Comment on the article Penetrating Marjolin's ulcer of scalp involving bone, dura mater and brain caused by blunt trauma to the burned area, by Goksin Sengul et al.
The article" Penetrating Marjolin's ulcer of scalp involving bone, dura mater and brain caused by blunt trauma to the burned area" presents an unusual case of Marjolin's ulcer in the scalp with cranial bone and brain invasion. Reports on Marjolin's ulcers in neurosurgical literature are limited because diagnosis and treatment of this pathology is more specific to specialities such as plastic surgery. However, some cases which need a multidisciplinary approach can demand neurosurgical attention, like the one described in this article. On the other hand, this kind of tumour is extremely rare in industrialized countries where medical assistance makes possible an early and appropriate treatment of complicated wounds, reducing the potential of becoming malignant. In addition to its rarity, we think this is an interesting case because its diagnosis and treatment raise issues still unresolved.
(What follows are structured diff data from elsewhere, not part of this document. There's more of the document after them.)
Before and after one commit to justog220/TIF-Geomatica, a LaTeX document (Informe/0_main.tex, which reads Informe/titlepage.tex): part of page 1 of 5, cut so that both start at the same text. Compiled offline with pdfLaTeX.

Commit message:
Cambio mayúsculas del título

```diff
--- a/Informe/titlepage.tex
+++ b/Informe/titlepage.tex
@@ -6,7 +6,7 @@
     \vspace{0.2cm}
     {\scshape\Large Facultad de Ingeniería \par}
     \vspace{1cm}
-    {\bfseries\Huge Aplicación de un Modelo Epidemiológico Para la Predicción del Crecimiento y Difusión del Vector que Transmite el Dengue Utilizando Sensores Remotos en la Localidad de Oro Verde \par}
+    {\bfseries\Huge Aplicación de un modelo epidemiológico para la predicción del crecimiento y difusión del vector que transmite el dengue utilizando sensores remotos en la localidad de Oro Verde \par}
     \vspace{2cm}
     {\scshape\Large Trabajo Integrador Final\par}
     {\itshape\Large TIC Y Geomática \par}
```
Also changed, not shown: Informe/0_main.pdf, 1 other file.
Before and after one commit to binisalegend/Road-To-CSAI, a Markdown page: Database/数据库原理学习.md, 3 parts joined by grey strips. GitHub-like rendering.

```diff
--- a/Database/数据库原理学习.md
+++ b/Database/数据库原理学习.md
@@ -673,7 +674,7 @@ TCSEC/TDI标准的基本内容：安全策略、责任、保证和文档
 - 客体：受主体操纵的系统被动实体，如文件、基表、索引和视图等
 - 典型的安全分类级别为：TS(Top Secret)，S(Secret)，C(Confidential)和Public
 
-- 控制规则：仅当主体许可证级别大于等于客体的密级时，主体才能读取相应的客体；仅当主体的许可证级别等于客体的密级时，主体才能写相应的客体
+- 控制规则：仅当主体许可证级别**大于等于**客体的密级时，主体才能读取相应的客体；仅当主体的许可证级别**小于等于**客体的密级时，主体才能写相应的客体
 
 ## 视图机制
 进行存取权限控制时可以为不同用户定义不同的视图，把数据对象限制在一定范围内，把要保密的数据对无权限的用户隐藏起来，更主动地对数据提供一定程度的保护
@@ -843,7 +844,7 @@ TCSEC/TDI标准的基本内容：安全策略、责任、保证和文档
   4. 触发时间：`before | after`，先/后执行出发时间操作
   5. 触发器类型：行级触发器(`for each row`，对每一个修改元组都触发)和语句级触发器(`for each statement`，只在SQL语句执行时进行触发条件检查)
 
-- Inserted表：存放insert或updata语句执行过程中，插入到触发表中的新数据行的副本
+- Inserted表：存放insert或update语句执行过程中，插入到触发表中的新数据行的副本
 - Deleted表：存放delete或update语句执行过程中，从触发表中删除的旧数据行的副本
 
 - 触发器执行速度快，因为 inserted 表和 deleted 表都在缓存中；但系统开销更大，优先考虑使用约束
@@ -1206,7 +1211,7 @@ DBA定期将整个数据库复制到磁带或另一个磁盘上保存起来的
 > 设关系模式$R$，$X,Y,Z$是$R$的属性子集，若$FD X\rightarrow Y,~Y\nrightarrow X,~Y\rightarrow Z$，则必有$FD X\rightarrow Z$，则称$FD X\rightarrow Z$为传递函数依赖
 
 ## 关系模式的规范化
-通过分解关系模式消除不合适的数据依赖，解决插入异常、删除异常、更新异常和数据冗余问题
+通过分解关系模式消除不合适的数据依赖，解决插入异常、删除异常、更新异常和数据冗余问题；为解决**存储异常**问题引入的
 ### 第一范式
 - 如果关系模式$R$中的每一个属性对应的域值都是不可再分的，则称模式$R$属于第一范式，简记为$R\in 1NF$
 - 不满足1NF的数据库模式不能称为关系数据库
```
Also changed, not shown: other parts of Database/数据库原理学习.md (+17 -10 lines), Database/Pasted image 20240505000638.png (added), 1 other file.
In the article, no mention is made on some details like the need of performing a study of tumoral extension in the patient or planning adjuvant radiotherapy/chemotherapy, despite being an advanced case. The influence on prognosis of that adjuvant treatments, and also regional lymph node dissection, is not well established. Overall, a regional relapse rate after surgery of 58%, an incidence rate of metastasis of 35%, and a 5-year survival rate of 52% have been reported (Aydogdu et al. Reference 2). Faced with this bad prognosis, we agree with the authors when they highlight the importance of a right wound management in cases of skin burns or chronic ulcers in order to reduce the risk for malignant transformation. This preventive strategy is the best way to treat Marjolin's ulcers.